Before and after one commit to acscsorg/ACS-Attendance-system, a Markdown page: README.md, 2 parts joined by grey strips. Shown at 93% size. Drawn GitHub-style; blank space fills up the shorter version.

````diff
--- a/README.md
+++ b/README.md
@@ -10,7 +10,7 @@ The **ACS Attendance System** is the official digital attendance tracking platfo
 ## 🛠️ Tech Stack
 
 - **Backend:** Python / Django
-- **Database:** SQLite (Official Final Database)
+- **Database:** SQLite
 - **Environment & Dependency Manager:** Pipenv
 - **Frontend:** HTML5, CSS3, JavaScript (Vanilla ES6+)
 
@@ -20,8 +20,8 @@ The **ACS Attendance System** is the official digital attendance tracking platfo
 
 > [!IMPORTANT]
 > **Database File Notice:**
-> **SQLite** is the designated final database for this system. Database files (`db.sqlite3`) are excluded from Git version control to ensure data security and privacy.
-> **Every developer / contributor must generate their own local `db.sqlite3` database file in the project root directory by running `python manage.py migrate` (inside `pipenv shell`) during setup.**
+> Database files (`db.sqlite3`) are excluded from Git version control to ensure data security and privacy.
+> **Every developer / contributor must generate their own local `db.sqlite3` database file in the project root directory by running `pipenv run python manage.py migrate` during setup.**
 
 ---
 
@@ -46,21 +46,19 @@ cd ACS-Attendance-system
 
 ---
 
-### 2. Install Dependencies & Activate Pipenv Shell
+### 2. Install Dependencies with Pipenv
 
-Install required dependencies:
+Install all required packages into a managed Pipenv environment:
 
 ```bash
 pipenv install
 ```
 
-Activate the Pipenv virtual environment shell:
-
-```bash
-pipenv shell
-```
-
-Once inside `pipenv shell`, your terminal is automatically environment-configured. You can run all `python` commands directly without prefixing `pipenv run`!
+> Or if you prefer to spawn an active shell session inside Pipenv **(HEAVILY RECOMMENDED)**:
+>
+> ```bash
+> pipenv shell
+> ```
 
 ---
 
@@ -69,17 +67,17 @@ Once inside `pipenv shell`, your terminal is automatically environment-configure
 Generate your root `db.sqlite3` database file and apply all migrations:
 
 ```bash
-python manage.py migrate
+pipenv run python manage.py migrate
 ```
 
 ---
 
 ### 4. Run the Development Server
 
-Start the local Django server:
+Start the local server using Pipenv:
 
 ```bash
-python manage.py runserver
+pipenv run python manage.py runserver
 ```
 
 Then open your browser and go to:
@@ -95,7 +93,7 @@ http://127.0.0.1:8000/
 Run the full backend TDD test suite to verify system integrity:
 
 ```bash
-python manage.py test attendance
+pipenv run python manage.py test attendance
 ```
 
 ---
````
**********
_TASK TO CARRY OUT_:
Write out the whole listing exactly.

_TASK RESULT_:
Before and after one commit to acscsorg/ACS-Attendance-system, a Markdown page: README.md, 2 parts joined by grey strips. Shown at 93% size. Drawn GitHub-style; blank space fills up the shorter version.

````diff
--- a/README.md
+++ b/README.md
@@ -10,7 +10,7 @@ The **ACS Attendance System** is the official digital attendance tracking platfo
 ## 🛠️ Tech Stack
 
 - **Backend:** Python / Django
-- **Database:** SQLite (Official Final Database)
+- **Database:** SQLite
 - **Environment & Dependency Manager:** Pipenv
 - **Frontend:** HTML5, CSS3, JavaScript (Vanilla ES6+)
 
@@ -20,8 +20,8 @@ The **ACS Attendance System** is the official digital attendance tracking platfo
 
 > [!IMPORTANT]
 > **Database File Notice:**
-> **SQLite** is the designated final database for this system. Database files (`db.sqlite3`) are excluded from Git version control to ensure data security and privacy.
-> **Every developer / contributor must generate their own local `db.sqlite3` database file in the project root directory by running `python manage.py migrate` (inside `pipenv shell`) during setup.**
+> Database files (`db.sqlite3`) are excluded from Git version control to ensure data security and privacy.
+> **Every developer / contributor must generate their own local `db.sqlite3` database file in the project root directory by running `pipenv run python manage.py migrate` during setup.**
 
 ---
 
@@ -46,21 +46,19 @@ cd ACS-Attendance-system
 
 ---
 
-### 2. Install Dependencies & Activate Pipenv Shell
+### 2. Install Dependencies with Pipenv
 
-Install required dependencies:
+Install all required packages into a managed Pipenv environment:
 
 ```bash
 pipenv install
 ```
 
-Activate the Pipenv virtual environment shell:
-
-```bash
-pipenv shell
-```
-
-Once inside `pipenv shell`, your terminal is automatically environment-configured. You can run all `python` commands directly without prefixing `pipenv run`!
+> Or if you prefer to spawn an active shell session inside Pipenv **(HEAVILY RECOMMENDED)**:
+>
+> ```bash
+> pipenv shell
+> ```
 
 ---
 
@@ -69,17 +67,17 @@ Once inside `pipenv shell`, your terminal is automatically environment-configure
 Generate your root `db.sqlite3` database file and apply all migrations:
 
 ```bash
-python manage.py migrate
+pipenv run python manage.py migrate
 ```
 
 ---
 
 ### 4. Run the Development Server
 
-Start the local Django server:
+Start the local server using Pipenv:
 
 ```bash
-python manage.py runserver
+pipenv run python manage.py runserver
 ```
 
 Then open your browser and go to:
@@ -95,7 +93,7 @@ http://127.0.0.1:8000/
 Run the full backend TDD test suite to verify system integrity:
 
 ```bash
-python manage.py test attendance
+pipenv run python manage.py test attendance
 ```
 
 ---
````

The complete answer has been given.